* Required work: Which of the lines in the records below hold the string "changed"? Copy every one of them.

* Data extracts:
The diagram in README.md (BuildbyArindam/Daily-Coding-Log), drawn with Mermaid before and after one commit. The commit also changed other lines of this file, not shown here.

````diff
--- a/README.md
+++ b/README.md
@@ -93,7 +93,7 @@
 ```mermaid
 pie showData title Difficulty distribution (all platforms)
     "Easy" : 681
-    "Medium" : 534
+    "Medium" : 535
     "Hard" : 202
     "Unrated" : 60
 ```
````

* * *

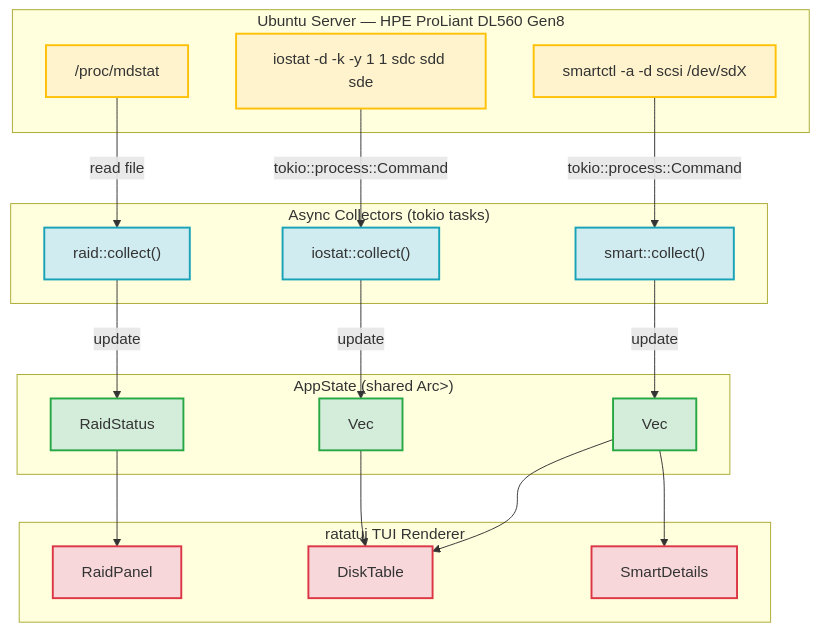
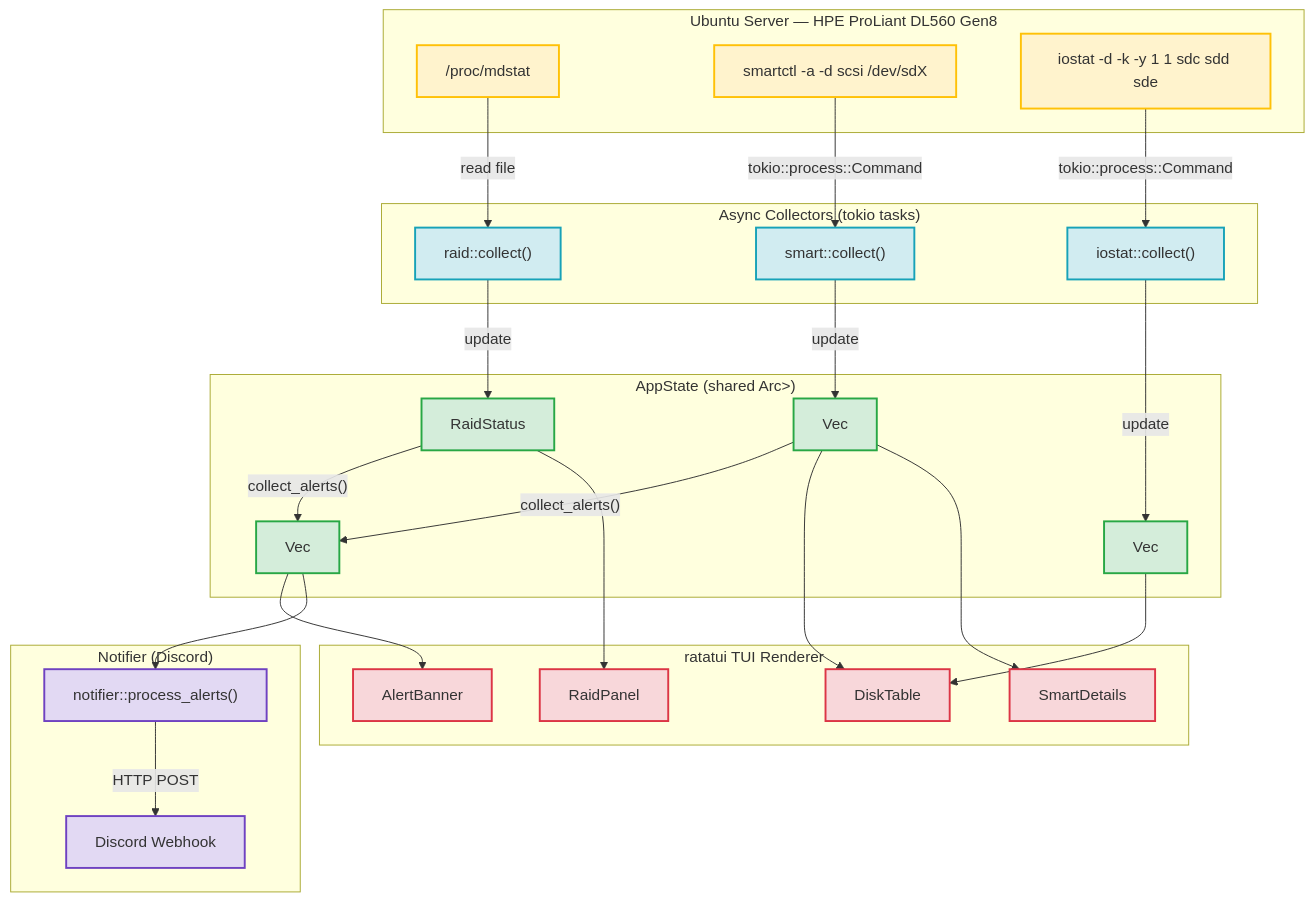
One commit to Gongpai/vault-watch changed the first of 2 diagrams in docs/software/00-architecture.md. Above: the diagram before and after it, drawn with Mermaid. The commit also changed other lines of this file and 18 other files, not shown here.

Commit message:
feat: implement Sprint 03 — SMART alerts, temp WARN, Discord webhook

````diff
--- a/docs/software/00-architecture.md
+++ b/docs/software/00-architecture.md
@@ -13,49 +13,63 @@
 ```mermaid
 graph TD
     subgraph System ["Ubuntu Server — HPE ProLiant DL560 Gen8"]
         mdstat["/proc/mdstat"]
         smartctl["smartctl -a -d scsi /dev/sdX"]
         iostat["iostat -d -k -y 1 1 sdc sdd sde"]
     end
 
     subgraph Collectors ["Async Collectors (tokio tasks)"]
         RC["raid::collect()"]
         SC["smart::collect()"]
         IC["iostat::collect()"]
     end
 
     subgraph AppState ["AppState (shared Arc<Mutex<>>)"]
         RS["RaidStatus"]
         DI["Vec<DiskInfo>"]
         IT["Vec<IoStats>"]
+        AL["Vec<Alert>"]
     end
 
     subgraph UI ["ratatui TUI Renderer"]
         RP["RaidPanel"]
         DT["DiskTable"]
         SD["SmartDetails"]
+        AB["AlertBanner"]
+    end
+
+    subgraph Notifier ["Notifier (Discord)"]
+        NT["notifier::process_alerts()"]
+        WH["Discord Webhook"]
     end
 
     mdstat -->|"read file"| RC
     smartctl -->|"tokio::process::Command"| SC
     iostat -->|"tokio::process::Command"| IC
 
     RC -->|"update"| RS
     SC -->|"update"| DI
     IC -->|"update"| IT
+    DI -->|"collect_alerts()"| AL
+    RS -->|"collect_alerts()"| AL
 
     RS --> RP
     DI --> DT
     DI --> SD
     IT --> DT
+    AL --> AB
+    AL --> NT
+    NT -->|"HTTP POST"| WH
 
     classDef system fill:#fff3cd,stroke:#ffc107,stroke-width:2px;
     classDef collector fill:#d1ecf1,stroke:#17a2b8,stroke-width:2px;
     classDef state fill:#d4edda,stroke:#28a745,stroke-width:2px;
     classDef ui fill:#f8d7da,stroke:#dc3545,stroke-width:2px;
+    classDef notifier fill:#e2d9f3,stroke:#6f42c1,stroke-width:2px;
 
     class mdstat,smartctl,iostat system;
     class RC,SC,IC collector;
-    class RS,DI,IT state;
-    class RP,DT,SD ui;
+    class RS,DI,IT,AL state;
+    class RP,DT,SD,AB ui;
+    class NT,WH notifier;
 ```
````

==

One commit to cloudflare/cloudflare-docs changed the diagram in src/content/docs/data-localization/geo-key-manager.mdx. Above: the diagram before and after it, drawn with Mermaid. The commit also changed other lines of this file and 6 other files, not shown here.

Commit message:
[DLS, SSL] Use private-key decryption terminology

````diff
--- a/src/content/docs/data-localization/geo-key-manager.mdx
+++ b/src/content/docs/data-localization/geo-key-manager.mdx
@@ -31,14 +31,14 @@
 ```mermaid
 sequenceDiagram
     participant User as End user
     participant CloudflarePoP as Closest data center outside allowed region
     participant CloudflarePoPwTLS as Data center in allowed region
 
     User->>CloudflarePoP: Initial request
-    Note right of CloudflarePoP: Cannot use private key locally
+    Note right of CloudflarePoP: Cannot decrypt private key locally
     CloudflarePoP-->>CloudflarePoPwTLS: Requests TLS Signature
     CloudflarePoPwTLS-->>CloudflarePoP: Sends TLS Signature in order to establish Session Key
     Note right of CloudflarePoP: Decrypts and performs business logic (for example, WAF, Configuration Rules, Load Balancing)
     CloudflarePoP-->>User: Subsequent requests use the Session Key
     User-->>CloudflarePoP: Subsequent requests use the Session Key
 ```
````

* Problem solution:
The diagram in README.md (BuildbyArindam/Daily-Coding-Log), drawn with Mermaid before and after one commit. The commit also changed other lines of this file, not shown here.
One commit to Gongpai/vault-watch changed the first of 2 diagrams in docs/software/00-architecture.md. Above: the diagram before and after it, drawn with Mermaid. The commit also changed other lines of this file and 18 other files, not shown here.
One commit to cloudflare/cloudflare-docs changed the diagram in src/content/docs/data-localization/geo-key-manager.mdx. Above: the diagram before and after it, drawn with Mermaid. The commit also changed other lines of this file and 6 other files, not shown here.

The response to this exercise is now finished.